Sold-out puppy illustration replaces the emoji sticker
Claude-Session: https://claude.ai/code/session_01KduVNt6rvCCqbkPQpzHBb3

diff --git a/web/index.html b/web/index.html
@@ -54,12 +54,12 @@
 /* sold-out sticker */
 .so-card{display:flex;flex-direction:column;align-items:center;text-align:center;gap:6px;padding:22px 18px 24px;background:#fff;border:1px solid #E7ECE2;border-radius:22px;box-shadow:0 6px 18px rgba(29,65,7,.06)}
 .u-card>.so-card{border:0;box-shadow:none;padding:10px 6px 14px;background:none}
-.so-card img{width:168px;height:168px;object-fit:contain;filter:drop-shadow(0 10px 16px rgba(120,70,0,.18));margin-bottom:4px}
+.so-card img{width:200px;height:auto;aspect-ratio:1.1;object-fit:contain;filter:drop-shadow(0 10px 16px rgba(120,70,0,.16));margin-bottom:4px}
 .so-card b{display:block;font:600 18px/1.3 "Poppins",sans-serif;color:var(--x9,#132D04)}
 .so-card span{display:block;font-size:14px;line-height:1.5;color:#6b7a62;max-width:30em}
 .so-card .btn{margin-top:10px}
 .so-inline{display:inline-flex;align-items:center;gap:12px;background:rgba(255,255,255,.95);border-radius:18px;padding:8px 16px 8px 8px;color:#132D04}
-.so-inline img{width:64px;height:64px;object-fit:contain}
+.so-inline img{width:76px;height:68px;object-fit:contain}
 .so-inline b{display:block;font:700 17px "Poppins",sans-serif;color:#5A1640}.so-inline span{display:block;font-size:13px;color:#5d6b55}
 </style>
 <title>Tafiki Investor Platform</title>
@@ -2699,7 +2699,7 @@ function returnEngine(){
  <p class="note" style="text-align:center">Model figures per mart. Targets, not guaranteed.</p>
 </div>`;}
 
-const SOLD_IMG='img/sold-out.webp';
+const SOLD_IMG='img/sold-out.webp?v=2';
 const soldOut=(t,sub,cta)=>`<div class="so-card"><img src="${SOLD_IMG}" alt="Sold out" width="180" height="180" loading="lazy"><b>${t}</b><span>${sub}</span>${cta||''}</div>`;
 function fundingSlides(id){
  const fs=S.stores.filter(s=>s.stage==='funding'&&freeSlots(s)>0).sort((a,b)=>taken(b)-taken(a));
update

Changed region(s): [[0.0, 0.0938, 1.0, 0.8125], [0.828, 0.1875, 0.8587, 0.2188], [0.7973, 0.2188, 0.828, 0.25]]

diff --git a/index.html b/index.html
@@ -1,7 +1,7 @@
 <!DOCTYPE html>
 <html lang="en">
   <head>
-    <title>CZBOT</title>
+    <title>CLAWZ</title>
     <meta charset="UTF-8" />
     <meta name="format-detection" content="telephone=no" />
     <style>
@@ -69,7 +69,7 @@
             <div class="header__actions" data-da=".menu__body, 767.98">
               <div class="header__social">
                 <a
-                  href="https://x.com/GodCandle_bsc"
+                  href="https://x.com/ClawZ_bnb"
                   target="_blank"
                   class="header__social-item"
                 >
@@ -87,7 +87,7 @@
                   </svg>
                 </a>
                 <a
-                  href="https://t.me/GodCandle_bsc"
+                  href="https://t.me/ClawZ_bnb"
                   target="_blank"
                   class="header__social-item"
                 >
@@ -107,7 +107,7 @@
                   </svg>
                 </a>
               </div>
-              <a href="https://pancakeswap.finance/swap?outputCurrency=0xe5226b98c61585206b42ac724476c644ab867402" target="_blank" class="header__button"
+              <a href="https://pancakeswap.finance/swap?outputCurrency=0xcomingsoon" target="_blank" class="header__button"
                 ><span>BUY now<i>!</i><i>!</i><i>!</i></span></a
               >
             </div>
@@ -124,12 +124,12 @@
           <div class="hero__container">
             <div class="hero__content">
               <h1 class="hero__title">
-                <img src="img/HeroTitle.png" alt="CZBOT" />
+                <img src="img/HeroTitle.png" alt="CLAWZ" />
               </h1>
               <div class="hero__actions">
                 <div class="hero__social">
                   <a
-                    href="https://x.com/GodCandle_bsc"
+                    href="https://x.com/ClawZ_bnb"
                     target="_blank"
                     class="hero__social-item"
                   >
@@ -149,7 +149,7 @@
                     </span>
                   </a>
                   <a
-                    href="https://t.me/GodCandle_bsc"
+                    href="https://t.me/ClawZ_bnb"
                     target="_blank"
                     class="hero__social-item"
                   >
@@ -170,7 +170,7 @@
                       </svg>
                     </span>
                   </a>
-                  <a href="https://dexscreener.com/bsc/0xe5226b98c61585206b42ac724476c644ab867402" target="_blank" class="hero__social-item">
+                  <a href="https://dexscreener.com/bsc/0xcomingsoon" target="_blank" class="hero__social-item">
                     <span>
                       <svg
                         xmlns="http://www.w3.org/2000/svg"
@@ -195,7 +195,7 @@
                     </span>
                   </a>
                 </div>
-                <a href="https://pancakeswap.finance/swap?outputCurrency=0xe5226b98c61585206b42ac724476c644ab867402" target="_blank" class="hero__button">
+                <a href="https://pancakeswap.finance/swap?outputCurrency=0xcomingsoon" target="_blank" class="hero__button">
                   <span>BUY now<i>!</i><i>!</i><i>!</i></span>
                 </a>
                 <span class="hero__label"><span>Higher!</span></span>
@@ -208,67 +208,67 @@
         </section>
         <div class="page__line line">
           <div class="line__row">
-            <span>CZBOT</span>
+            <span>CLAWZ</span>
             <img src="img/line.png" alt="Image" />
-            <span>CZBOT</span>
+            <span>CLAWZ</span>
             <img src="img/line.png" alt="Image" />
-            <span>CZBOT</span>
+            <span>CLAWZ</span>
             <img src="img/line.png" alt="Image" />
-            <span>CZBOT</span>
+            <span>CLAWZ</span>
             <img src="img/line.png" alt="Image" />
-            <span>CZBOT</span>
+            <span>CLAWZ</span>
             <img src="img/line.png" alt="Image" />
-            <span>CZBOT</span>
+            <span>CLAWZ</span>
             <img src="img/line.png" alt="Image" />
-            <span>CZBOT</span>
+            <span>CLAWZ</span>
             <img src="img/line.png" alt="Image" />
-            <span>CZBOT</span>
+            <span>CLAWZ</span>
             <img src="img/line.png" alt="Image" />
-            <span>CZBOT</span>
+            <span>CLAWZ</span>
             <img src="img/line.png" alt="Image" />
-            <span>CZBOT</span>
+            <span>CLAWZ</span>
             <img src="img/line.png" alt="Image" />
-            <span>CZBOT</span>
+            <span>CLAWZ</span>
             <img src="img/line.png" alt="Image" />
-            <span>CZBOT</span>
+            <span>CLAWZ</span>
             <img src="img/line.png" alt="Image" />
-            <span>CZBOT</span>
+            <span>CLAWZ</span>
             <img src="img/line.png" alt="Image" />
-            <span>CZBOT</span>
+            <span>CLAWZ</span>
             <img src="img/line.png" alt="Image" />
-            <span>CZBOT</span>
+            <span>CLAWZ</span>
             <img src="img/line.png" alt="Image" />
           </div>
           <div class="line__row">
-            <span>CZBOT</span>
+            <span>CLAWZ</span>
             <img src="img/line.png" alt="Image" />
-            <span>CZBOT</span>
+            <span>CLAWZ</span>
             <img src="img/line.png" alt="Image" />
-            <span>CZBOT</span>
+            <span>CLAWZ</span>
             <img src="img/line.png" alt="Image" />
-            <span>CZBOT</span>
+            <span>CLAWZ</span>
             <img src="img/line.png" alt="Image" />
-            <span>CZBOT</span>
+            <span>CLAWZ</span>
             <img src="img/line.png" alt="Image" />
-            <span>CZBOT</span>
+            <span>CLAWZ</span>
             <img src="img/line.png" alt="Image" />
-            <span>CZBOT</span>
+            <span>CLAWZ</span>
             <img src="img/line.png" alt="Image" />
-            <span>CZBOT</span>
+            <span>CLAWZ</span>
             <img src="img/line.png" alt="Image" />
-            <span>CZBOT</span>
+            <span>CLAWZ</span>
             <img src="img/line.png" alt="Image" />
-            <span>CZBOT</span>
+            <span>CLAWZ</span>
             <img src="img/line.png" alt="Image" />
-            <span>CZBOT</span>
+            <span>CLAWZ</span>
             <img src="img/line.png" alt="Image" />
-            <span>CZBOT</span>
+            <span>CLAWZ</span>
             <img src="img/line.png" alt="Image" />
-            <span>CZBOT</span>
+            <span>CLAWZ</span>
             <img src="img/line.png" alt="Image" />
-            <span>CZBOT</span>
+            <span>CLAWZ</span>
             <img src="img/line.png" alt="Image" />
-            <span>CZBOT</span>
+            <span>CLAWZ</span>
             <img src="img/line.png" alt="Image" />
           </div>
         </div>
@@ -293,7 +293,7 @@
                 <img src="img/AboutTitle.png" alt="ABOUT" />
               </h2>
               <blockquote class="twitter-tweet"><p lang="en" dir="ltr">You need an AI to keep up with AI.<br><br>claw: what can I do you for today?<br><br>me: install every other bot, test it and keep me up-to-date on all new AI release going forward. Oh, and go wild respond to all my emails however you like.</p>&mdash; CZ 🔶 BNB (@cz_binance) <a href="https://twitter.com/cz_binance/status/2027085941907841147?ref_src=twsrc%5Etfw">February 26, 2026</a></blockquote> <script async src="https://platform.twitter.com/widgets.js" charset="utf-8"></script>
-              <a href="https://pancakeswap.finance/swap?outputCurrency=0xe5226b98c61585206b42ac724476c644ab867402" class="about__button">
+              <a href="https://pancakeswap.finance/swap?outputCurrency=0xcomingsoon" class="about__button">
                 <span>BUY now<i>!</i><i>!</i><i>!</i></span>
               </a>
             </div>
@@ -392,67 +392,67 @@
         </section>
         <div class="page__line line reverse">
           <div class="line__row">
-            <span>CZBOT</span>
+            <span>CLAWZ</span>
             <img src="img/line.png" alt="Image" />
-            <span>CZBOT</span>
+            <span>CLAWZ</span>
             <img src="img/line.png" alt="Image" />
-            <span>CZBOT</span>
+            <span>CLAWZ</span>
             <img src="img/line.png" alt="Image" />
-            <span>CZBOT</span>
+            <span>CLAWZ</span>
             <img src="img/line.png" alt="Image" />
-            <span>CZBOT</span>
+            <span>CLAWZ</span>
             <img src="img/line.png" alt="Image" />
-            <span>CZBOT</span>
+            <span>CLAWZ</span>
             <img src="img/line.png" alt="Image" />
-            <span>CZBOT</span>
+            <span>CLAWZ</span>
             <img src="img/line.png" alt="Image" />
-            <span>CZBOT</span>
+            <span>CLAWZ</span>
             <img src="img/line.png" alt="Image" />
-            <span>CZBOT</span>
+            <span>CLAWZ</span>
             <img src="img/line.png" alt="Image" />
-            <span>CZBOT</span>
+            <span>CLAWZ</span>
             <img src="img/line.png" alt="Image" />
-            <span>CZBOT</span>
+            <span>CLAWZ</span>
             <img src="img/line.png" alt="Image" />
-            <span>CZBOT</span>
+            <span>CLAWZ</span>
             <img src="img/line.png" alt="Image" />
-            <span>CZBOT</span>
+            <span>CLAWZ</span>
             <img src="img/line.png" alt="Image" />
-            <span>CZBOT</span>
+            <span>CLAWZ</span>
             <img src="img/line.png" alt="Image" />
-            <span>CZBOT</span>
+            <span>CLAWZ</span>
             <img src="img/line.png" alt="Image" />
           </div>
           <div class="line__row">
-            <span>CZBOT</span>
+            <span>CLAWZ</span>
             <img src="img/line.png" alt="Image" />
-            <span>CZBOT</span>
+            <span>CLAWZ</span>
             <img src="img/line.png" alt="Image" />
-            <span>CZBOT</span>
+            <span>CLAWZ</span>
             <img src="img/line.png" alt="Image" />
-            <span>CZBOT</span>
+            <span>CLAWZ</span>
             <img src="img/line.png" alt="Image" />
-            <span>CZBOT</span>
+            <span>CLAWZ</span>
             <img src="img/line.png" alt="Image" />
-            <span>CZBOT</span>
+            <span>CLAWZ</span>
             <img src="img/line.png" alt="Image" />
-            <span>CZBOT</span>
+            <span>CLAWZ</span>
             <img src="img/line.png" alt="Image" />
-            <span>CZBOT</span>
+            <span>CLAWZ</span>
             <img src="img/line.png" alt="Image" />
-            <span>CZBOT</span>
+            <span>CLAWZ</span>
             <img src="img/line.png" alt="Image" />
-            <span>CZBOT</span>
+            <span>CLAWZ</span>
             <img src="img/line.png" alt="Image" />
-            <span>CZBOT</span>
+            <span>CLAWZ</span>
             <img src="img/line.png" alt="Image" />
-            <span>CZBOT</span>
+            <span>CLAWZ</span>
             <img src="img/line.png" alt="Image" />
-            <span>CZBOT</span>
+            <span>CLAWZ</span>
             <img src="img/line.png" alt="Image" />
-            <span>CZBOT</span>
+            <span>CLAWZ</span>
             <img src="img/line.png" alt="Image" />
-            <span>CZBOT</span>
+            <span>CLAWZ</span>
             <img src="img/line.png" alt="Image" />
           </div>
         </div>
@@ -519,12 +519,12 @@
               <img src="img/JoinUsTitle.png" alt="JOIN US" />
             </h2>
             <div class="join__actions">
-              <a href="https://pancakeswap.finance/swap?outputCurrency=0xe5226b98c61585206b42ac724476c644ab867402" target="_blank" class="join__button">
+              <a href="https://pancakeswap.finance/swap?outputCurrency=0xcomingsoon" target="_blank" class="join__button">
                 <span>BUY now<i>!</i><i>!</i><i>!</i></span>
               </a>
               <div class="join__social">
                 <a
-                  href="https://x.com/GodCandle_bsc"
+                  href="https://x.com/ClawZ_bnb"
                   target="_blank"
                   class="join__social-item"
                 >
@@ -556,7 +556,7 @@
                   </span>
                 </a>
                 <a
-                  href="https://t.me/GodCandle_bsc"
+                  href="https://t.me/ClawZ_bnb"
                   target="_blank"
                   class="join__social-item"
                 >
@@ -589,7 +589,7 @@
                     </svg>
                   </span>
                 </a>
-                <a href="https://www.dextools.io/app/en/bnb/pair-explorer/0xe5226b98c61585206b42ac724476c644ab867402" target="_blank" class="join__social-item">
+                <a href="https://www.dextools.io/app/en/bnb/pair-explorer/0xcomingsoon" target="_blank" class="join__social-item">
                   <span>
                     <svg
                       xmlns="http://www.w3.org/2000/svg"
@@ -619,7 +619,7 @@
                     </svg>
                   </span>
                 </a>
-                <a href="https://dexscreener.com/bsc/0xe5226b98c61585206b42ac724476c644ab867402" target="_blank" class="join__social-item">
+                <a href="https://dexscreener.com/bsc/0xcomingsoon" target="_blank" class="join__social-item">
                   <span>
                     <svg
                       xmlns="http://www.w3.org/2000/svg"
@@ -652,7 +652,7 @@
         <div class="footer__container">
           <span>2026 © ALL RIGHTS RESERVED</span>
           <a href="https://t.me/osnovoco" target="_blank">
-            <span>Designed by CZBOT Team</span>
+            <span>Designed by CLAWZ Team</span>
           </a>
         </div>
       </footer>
───
PROMPT =>
Select and copy every line of the material that holds the string "finance".

ANSWER SECTION =>
-              <a href="https://pancakeswap.finance/swap?outputCurrency=0xe5226b98c61585206b42ac724476c644ab867402" target="_blank" class="header__button"
+              <a href="https://pancakeswap.finance/swap?outputCurrency=0xcomingsoon" target="_blank" class="header__button"
-                <a href="https://pancakeswap.finance/swap?outputCurrency=0xe5226b98c61585206b42ac724476c644ab867402" target="_blank" class="hero__button">
+                <a href="https://pancakeswap.finance/swap?outputCurrency=0xcomingsoon" target="_blank" class="hero__button">
-              <a href="https://pancakeswap.finance/swap?outputCurrency=0xe5226b98c61585206b42ac724476c644ab867402" class="about__button">
+              <a href="https://pancakeswap.finance/swap?outputCurrency=0xcomingsoon" class="about__button">
-              <a href="https://pancakeswap.finance/swap?outputCurrency=0xe5226b98c61585206b42ac724476c644ab867402" target="_blank" class="join__button">
+              <a href="https://pancakeswap.finance/swap?outputCurrency=0xcomingsoon" target="_blank" class="join__button">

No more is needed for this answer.